Recently, I've been on a streak of reading a lot of British "chick lit." I put chick lit
in quotes because it's a fairly loaded term that isn't exactly accurate, but there isn't another shorthand term that quickly encompasses the idea
of the genre. These aren't the books of bubblegum-pink covers and city girls questing for the perfect job, fashionable accessories, and/or Mr. Right. Instead, they're books about women, usually in their 30s, looking for happiness but willing to settle for contentment.
There is a formula ? Dear gods, is there ever a formula! ? but it's one that I quite like. It generally goes something like this: A middle-class woman in her 30s experiences a crisis of some sort (adulterous husband, early widowhood, job loss, mountains of debt/impending poverty... or sometimes several of these in combination) and moves to a new home, often in the country. (If she already lives in the country, there will be no moving.) There are at least two potential love interests ? one who is OMG hawt and the other who is the best friend/shoulder to cry on. (Guess who she ends up with.) There are animals: usually a quirky dog and often some sort of farm animal. There is at least one scene where our heroine gets completely plastered and making an arse of herself. There is also inevitably a scene where our heroine is caught outside her home wearing wellies, a dressing gown, manky knickers, or any combination thereof. There is at least one idiosyncratic friend, one social group (book club, church choir, co-workers, or some such), and one or more eccentric/self-centered/emotionally exhausting family member. It all combines into a perfect storm of slapstick humor, heart-wrenching emotion, and a real sense of accomplishment for having gotten through it all.

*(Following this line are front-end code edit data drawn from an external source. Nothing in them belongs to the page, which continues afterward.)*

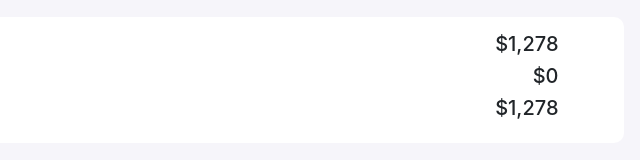
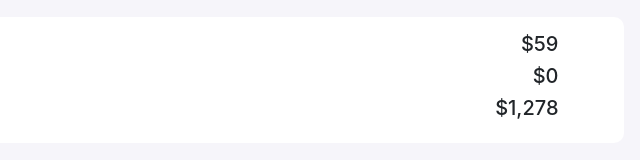
Before and after one commit to Alaminkhan907/Shopping_cart, a plain HTML site: page index.html in a window 1280 px wide. Both pictures are taken after a click on the button 748 px from the left and 242 px from the top of the page. Shown: the part 512-672 px from the top of the page, 464-1104 px from the left. Drawn offline with nearby package versions, Linux system fonts and the light colour scheme.

Commit message:
dublicate

```diff
--- a/index.html
+++ b/index.html
@@ -96,7 +96,7 @@
                 </div>
 
                 <div class="col-md-4 status">
-                  <h5>$1,278</h5>
+                  <h5 id="total-price">$1,278</h5>
                   <h5>$0</h5>
                   <h5>$1,278</h5>
                 </div>
@@ -135,6 +135,17 @@
 
         document.getElementById(product + "-total").innerText =
           "$" + productTotal;
+        calculateTotal();
+      }
+      // Calculate total
+      function calculateTotal() {
+        const phoneInput = document.getElementById("phone-count");
+        const phoneCount = parseInt(phoneInput.value);
+
+        const caseInput = document.getElementById("case-count");
+        const caseCount = parseInt(caseInput.value);
+        const totalPrice = phoneCount * 1219 + caseCount * 59;
+        document.getElementById("total-price").innerText = "$" + totalPrice;
       }
     </script>
   </body>
```
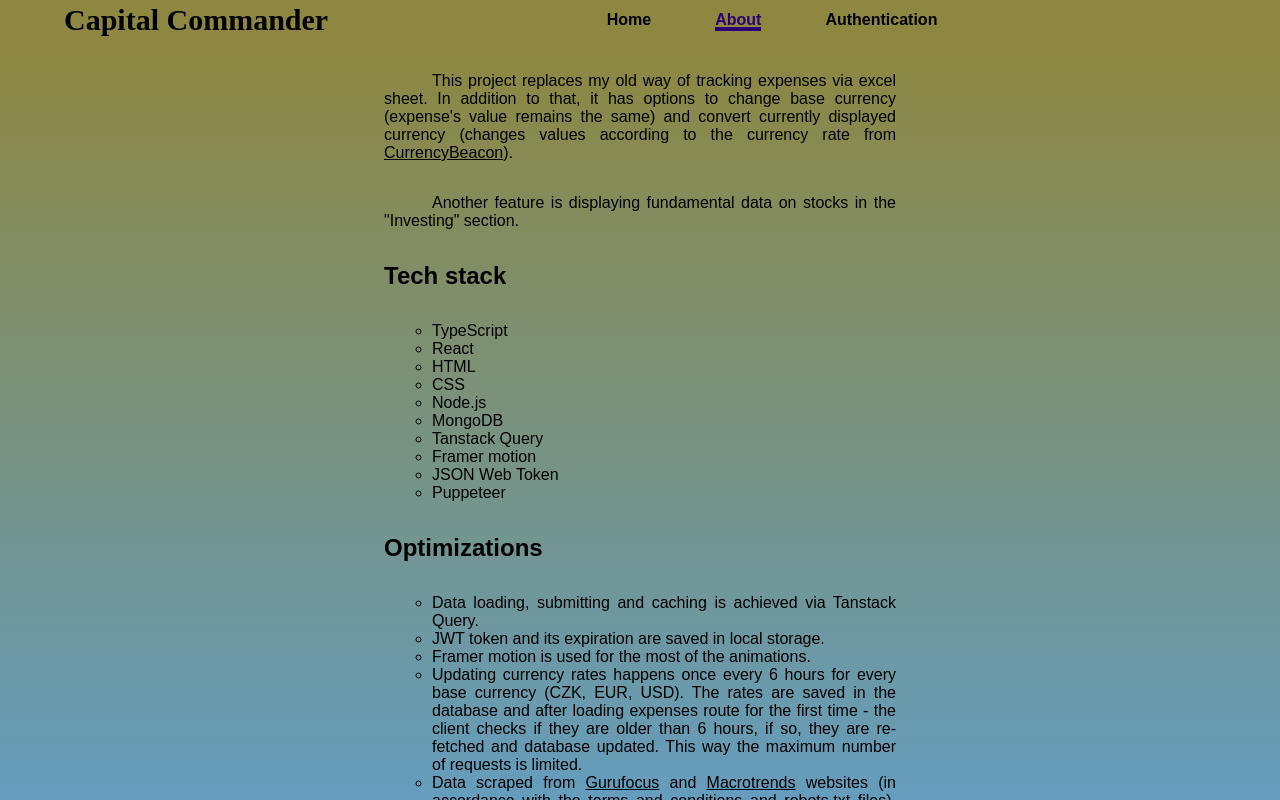
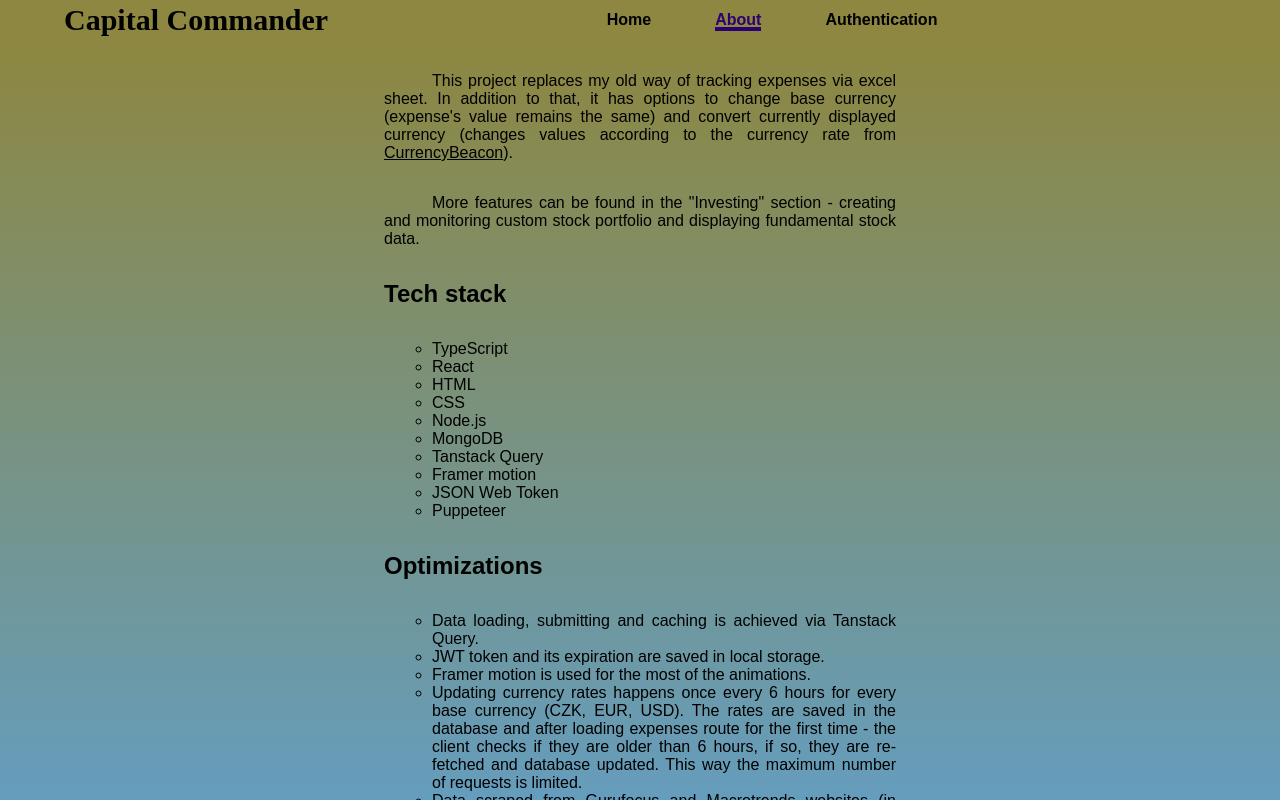
Before and after one commit to Andrij-Kolomijec/Capital-Commander, a React (Vite) app in the folder client/: page /about in a window 1280 px wide. Shown: the top 800 px of the page. Built offline with nearby package versions, Linux system fonts and the light colour scheme; a web font is replaced by a local one.

Commit message:
Edited info

```diff
--- a/client/src/routes/About.tsx
+++ b/client/src/routes/About.tsx
@@ -18,8 +18,9 @@ export default function About() {
       </Reveal>
       <Reveal>
         <p>
-          Another feature is displaying fundamental data on stocks in the
-          "Investing" section.
+          More features can be found in the "Investing" section - creating and
+          monitoring custom stock portfolio and displaying fundamental stock
+          data.
         </p>
       </Reveal>
       <Reveal>
```
Also changed, not shown: 1 other file (tests, documents, lock files or other folders).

I think my love of this type of book can be traced back to Bridget Jones's Diary. I could never identify with the ladies of Sex and the City, but I felt like Bridget and I could have been friends. It's only recently, though, that I've been turning to this genre as my comfort-food reading. I'm completely enamored of the books of Jill Mansell, who is my go-to in this category. However, having recently binged on her titles, I've turned to such authors Freya North (Secrets), Catherine Alliott (A Crowded Marriage, the forthcoming A Rural Affair), Hester Browne (Swept off Her Feet), and Isabel Wolff (A Vintage Affair, which is lovely, though a little less humorous than the others). These are the books I turn to when I don't quite want a Romance, but still want a love story with a happy ending, and, so far, I haven't been disappointed.